Go line by line through the entries below and copy those containing the string "ViewHolder".

Available data →
━━━━━━━━━━━━━━━━━━━━

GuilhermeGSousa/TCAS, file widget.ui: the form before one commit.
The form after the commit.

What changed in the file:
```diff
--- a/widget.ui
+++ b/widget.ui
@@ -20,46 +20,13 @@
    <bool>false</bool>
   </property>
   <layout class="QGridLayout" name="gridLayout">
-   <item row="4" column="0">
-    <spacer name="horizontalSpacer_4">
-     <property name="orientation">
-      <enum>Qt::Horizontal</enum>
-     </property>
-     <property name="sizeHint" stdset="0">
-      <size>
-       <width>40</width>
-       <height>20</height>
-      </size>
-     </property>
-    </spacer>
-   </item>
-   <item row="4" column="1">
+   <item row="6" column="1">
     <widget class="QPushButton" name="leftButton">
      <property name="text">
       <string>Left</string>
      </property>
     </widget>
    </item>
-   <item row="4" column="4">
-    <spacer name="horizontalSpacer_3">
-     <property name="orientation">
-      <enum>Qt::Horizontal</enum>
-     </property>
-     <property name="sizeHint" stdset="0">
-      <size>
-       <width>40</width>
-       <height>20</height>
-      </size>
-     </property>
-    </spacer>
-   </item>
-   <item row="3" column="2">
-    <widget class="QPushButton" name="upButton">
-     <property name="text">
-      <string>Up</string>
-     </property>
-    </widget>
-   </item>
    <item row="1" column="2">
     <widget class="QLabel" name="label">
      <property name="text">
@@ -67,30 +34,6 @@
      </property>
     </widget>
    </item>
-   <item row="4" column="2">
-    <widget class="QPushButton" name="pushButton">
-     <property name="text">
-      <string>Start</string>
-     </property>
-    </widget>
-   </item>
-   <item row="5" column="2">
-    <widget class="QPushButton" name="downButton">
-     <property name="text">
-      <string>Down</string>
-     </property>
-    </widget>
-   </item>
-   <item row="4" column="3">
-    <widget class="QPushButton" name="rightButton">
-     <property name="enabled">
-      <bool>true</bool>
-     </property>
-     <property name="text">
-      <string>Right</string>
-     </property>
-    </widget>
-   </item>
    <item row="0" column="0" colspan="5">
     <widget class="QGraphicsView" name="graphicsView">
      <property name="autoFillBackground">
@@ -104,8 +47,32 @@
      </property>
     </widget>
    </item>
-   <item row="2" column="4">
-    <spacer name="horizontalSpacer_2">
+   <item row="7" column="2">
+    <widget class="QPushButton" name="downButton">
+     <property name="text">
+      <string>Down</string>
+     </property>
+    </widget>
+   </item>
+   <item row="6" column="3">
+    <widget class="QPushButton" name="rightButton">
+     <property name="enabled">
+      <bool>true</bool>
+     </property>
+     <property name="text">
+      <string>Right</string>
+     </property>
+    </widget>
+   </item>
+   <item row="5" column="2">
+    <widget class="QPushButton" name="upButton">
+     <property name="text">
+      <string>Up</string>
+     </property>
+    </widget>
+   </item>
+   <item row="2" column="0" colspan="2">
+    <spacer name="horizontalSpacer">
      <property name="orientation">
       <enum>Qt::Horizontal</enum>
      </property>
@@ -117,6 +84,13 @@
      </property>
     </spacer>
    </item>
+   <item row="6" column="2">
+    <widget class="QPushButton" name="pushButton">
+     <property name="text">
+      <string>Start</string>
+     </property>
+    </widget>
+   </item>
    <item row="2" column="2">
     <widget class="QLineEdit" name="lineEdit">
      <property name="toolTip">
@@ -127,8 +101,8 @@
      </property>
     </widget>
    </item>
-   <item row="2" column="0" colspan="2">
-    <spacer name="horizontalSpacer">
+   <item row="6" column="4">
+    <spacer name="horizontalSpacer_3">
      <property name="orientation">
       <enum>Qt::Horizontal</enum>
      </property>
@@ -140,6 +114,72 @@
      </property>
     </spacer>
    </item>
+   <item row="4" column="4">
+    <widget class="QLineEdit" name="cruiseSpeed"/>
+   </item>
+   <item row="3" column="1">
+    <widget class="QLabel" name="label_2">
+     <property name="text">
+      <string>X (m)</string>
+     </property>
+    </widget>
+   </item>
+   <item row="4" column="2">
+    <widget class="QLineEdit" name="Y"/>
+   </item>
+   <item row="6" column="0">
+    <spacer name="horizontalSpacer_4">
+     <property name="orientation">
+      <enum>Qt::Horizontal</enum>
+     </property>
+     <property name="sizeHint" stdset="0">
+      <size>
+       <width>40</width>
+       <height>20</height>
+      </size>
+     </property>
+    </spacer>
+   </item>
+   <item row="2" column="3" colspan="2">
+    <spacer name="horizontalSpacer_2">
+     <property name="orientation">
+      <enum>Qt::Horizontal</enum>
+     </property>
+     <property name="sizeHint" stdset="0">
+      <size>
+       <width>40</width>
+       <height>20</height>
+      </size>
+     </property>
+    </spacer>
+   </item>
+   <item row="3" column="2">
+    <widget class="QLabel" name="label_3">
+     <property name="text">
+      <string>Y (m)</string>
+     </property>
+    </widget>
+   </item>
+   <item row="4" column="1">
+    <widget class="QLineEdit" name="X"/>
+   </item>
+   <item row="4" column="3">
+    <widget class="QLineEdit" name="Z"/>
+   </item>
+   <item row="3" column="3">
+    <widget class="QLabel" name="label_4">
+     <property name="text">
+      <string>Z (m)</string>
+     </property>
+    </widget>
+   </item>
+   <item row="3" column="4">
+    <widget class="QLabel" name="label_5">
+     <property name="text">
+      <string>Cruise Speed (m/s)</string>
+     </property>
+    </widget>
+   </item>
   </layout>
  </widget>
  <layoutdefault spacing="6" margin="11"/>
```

━━━━━━━━━━━━━━━━━━━━

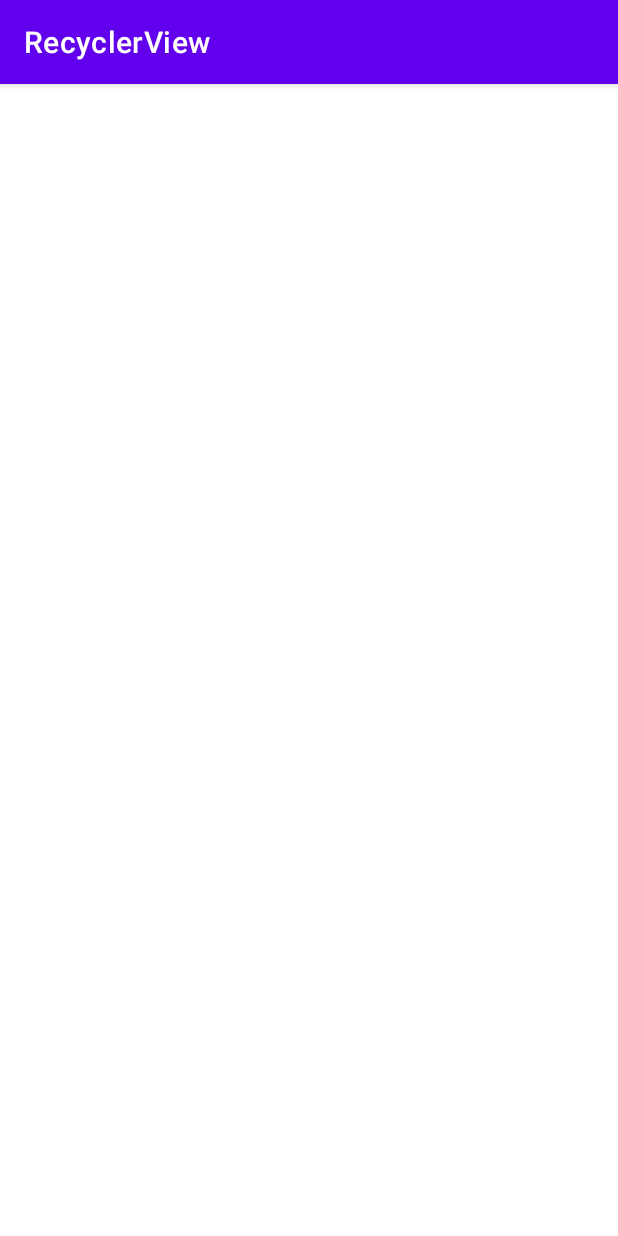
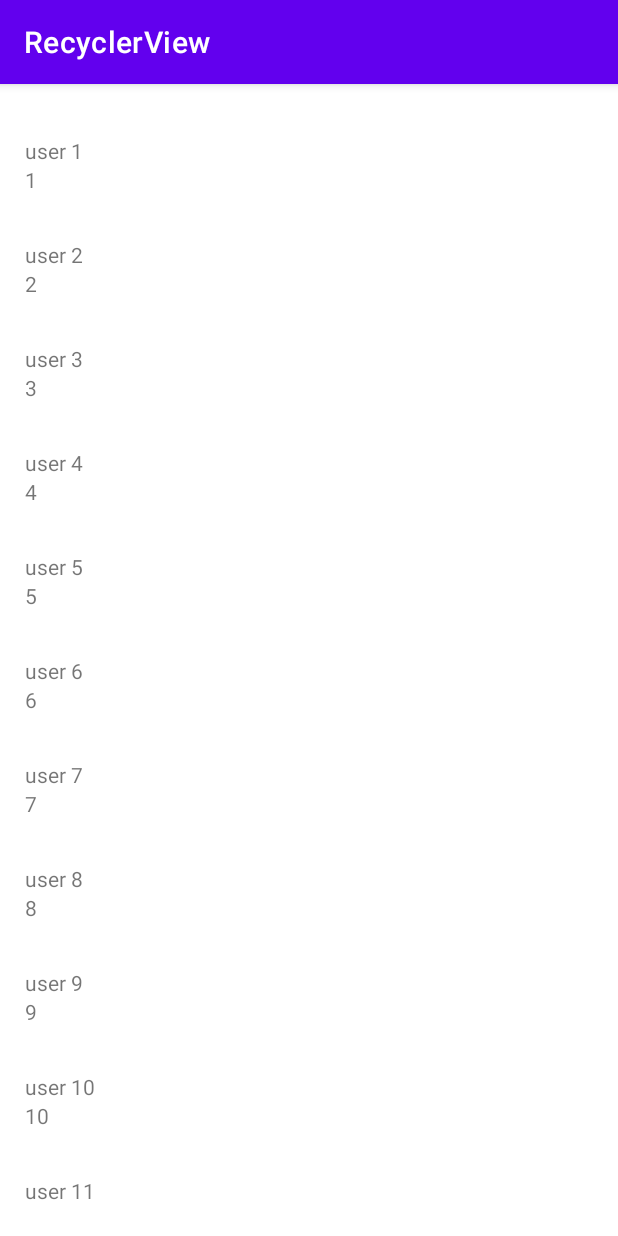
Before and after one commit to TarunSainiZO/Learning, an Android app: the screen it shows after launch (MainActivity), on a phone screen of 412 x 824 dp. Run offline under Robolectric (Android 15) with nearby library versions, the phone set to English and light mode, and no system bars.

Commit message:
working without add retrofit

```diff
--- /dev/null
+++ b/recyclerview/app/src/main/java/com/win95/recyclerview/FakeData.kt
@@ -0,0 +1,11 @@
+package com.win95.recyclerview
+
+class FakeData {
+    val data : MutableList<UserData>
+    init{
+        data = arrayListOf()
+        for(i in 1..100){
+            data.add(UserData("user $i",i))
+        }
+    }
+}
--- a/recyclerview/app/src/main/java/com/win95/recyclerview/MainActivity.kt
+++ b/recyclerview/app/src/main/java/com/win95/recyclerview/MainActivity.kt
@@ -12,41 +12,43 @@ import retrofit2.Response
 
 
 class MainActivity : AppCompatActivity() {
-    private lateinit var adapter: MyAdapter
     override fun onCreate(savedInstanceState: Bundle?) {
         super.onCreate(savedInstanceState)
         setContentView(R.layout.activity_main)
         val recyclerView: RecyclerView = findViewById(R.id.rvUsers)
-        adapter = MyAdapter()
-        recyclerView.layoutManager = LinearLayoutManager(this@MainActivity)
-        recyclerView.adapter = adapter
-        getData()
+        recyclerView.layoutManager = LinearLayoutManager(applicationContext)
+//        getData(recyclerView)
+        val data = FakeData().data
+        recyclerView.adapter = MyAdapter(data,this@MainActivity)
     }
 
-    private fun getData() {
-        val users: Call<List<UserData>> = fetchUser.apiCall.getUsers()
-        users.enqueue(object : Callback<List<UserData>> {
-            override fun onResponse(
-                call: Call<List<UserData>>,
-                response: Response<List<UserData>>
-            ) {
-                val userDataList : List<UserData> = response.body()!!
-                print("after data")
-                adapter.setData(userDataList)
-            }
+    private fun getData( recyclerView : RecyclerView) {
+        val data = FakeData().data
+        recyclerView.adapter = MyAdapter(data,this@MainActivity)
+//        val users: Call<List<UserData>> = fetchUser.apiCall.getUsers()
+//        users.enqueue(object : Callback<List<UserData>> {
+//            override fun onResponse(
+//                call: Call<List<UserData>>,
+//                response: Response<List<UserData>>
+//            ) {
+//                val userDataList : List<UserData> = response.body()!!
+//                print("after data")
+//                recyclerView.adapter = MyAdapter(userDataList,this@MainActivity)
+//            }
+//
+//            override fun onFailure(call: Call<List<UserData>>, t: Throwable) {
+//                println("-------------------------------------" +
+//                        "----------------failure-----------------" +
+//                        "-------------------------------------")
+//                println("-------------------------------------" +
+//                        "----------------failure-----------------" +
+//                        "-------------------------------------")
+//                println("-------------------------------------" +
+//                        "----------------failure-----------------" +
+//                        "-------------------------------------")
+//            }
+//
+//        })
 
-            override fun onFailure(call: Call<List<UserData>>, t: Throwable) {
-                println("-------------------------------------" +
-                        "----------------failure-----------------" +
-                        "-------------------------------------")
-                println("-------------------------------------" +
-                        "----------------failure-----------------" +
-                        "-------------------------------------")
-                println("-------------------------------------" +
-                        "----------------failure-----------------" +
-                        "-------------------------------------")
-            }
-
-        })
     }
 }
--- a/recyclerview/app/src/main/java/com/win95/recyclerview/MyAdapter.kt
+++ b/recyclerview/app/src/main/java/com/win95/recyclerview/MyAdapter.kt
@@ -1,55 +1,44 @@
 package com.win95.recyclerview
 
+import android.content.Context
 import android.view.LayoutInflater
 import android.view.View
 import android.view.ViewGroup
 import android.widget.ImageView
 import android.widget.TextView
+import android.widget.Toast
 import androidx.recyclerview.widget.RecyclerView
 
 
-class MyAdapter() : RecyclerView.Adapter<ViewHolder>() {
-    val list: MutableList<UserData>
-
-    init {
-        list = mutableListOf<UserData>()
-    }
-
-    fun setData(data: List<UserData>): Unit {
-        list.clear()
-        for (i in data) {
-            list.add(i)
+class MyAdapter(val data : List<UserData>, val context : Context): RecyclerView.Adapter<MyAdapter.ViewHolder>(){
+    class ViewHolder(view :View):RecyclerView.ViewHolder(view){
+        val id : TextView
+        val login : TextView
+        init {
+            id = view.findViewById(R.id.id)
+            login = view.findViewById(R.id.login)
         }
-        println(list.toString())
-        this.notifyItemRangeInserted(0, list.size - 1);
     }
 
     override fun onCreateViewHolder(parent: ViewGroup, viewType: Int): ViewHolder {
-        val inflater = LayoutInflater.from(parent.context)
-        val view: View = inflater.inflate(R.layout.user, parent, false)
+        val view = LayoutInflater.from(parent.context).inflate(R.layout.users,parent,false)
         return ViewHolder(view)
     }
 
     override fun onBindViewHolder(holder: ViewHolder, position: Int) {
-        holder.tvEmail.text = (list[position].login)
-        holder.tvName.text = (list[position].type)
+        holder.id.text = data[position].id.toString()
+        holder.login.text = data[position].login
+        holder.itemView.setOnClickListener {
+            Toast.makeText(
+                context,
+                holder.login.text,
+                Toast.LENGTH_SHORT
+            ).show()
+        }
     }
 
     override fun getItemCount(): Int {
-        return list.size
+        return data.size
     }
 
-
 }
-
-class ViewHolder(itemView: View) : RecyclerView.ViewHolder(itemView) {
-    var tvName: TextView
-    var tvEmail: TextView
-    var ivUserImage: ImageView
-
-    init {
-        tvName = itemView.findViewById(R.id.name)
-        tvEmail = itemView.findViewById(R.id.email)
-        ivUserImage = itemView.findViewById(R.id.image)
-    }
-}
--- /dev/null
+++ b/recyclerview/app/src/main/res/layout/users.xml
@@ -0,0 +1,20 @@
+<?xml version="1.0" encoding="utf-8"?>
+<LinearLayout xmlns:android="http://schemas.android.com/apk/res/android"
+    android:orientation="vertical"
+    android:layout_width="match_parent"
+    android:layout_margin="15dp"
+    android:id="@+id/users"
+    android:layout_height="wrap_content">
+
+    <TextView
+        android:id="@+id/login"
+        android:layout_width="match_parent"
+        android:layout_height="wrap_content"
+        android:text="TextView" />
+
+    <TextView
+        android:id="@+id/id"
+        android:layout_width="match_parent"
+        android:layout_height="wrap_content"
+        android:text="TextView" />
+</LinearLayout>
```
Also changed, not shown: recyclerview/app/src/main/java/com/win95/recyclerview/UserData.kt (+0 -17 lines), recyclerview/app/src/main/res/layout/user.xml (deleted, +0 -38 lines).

━━━━━━━━━━━━━━━━━━━━

Answer area →
-class MyAdapter() : RecyclerView.Adapter<ViewHolder>() {
+class MyAdapter(val data : List<UserData>, val context : Context): RecyclerView.Adapter<MyAdapter.ViewHolder>(){
+    class ViewHolder(view :View):RecyclerView.ViewHolder(view){
     override fun onCreateViewHolder(parent: ViewGroup, viewType: Int): ViewHolder {
         return ViewHolder(view)
     override fun onBindViewHolder(holder: ViewHolder, position: Int) {
-class ViewHolder(itemView: View) : RecyclerView.ViewHolder(itemView) {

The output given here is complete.